_What is required:_
All of the data must be printed exactly; please include every line.
┌──
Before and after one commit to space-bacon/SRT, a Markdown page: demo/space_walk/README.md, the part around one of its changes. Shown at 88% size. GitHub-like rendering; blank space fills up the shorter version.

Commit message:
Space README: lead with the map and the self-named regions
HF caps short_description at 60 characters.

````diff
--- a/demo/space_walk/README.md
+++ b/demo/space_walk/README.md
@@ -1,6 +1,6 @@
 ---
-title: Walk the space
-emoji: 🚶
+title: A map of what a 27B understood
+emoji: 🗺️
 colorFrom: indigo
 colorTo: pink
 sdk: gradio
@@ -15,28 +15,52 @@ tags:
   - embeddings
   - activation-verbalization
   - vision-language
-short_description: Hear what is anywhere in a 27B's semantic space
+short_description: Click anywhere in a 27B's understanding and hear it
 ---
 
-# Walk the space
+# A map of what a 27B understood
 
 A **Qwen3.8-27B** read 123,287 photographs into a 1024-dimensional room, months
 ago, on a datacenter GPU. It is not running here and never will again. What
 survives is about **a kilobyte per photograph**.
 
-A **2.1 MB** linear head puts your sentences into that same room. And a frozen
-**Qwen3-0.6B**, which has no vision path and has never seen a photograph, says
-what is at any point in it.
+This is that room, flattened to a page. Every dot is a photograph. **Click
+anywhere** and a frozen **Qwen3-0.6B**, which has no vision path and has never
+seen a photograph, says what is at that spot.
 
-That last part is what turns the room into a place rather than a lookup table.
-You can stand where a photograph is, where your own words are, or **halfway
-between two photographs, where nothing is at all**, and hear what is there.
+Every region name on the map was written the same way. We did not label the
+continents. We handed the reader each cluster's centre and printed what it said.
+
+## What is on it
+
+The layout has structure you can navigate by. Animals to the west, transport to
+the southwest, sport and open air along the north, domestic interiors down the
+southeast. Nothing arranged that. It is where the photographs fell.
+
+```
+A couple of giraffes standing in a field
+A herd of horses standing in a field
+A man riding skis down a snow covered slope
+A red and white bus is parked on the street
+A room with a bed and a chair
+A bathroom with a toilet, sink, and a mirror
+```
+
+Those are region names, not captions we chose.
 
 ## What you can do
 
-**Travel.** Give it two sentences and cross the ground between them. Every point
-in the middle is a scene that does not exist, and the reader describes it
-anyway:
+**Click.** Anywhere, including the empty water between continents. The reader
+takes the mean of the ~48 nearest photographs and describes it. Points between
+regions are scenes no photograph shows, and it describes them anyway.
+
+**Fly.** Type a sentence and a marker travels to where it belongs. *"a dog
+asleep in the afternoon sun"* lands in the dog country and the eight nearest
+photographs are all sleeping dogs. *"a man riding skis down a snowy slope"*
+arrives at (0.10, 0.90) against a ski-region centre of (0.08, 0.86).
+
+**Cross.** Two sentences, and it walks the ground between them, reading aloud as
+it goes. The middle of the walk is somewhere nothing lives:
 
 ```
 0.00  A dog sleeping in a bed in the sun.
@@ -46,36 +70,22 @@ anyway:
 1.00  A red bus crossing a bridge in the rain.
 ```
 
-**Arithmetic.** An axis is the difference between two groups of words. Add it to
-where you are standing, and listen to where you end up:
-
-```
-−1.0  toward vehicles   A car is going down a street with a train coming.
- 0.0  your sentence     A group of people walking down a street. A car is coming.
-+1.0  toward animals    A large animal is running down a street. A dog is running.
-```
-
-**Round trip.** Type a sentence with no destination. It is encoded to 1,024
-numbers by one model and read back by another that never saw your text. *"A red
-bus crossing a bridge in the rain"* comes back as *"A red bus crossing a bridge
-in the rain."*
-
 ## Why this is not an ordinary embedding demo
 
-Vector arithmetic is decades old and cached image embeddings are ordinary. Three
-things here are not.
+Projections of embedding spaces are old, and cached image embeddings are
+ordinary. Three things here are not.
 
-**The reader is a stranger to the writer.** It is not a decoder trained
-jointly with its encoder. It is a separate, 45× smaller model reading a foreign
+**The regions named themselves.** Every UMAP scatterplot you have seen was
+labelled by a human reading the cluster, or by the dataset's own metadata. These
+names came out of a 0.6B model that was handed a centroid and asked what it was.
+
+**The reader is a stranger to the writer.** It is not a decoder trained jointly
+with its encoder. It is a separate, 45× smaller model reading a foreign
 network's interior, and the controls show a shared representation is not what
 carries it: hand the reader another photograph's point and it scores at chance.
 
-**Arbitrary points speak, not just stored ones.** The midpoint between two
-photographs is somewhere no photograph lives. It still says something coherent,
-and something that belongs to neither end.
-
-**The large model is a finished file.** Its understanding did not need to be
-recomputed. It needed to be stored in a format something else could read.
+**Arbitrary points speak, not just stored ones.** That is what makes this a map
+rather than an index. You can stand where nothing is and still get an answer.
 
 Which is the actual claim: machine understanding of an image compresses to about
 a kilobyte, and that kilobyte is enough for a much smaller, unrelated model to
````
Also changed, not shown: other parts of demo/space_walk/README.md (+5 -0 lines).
└──
_Answer space:_
Before and after one commit to space-bacon/SRT, a Markdown page: demo/space_walk/README.md, the part around one of its changes. Shown at 88% size. GitHub-like rendering; blank space fills up the shorter version.

Commit message:
Space README: lead with the map and the self-named regions
HF caps short_description at 60 characters.

````diff
--- a/demo/space_walk/README.md
+++ b/demo/space_walk/README.md
@@ -1,6 +1,6 @@
 ---
-title: Walk the space
-emoji: 🚶
+title: A map of what a 27B understood
+emoji: 🗺️
 colorFrom: indigo
 colorTo: pink
 sdk: gradio
@@ -15,28 +15,52 @@ tags:
   - embeddings
   - activation-verbalization
   - vision-language
-short_description: Hear what is anywhere in a 27B's semantic space
+short_description: Click anywhere in a 27B's understanding and hear it
 ---
 
-# Walk the space
+# A map of what a 27B understood
 
 A **Qwen3.8-27B** read 123,287 photographs into a 1024-dimensional room, months
 ago, on a datacenter GPU. It is not running here and never will again. What
 survives is about **a kilobyte per photograph**.
 
-A **2.1 MB** linear head puts your sentences into that same room. And a frozen
-**Qwen3-0.6B**, which has no vision path and has never seen a photograph, says
-what is at any point in it.
+This is that room, flattened to a page. Every dot is a photograph. **Click
+anywhere** and a frozen **Qwen3-0.6B**, which has no vision path and has never
+seen a photograph, says what is at that spot.
 
-That last part is what turns the room into a place rather than a lookup table.
-You can stand where a photograph is, where your own words are, or **halfway
-between two photographs, where nothing is at all**, and hear what is there.
+Every region name on the map was written the same way. We did not label the
+continents. We handed the reader each cluster's centre and printed what it said.
+
+## What is on it
+
+The layout has structure you can navigate by. Animals to the west, transport to
+the southwest, sport and open air along the north, domestic interiors down the
+southeast. Nothing arranged that. It is where the photographs fell.
+
+```
+A couple of giraffes standing in a field
+A herd of horses standing in a field
+A man riding skis down a snow covered slope
+A red and white bus is parked on the street
+A room with a bed and a chair
+A bathroom with a toilet, sink, and a mirror
+```
+
+Those are region names, not captions we chose.
 
 ## What you can do
 
-**Travel.** Give it two sentences and cross the ground between them. Every point
-in the middle is a scene that does not exist, and the reader describes it
-anyway:
+**Click.** Anywhere, including the empty water between continents. The reader
+takes the mean of the ~48 nearest photographs and describes it. Points between
+regions are scenes no photograph shows, and it describes them anyway.
+
+**Fly.** Type a sentence and a marker travels to where it belongs. *"a dog
+asleep in the afternoon sun"* lands in the dog country and the eight nearest
+photographs are all sleeping dogs. *"a man riding skis down a snowy slope"*
+arrives at (0.10, 0.90) against a ski-region centre of (0.08, 0.86).
+
+**Cross.** Two sentences, and it walks the ground between them, reading aloud as
+it goes. The middle of the walk is somewhere nothing lives:
 
 ```
 0.00  A dog sleeping in a bed in the sun.
@@ -46,36 +70,22 @@ anyway:
 1.00  A red bus crossing a bridge in the rain.
 ```
 
-**Arithmetic.** An axis is the difference between two groups of words. Add it to
-where you are standing, and listen to where you end up:
-
-```
-−1.0  toward vehicles   A car is going down a street with a train coming.
- 0.0  your sentence     A group of people walking down a street. A car is coming.
-+1.0  toward animals    A large animal is running down a street. A dog is running.
-```
-
-**Round trip.** Type a sentence with no destination. It is encoded to 1,024
-numbers by one model and read back by another that never saw your text. *"A red
-bus crossing a bridge in the rain"* comes back as *"A red bus crossing a bridge
-in the rain."*
-
 ## Why this is not an ordinary embedding demo
 
-Vector arithmetic is decades old and cached image embeddings are ordinary. Three
-things here are not.
+Projections of embedding spaces are old, and cached image embeddings are
+ordinary. Three things here are not.
 
-**The reader is a stranger to the writer.** It is not a decoder trained
-jointly with its encoder. It is a separate, 45× smaller model reading a foreign
+**The regions named themselves.** Every UMAP scatterplot you have seen was
+labelled by a human reading the cluster, or by the dataset's own metadata. These
+names came out of a 0.6B model that was handed a centroid and asked what it was.
+
+**The reader is a stranger to the writer.** It is not a decoder trained jointly
+with its encoder. It is a separate, 45× smaller model reading a foreign
 network's interior, and the controls show a shared representation is not what
 carries it: hand the reader another photograph's point and it scores at chance.
 
-**Arbitrary points speak, not just stored ones.** The midpoint between two
-photographs is somewhere no photograph lives. It still says something coherent,
-and something that belongs to neither end.
-
-**The large model is a finished file.** Its understanding did not need to be
-recomputed. It needed to be stored in a format something else could read.
+**Arbitrary points speak, not just stored ones.** That is what makes this a map
+rather than an index. You can stand where nothing is and still get an answer.
 
 Which is the actual claim: machine understanding of an image compresses to about
 a kilobyte, and that kilobyte is enough for a much smaller, unrelated model to
````
Also changed, not shown: other parts of demo/space_walk/README.md (+5 -0 lines).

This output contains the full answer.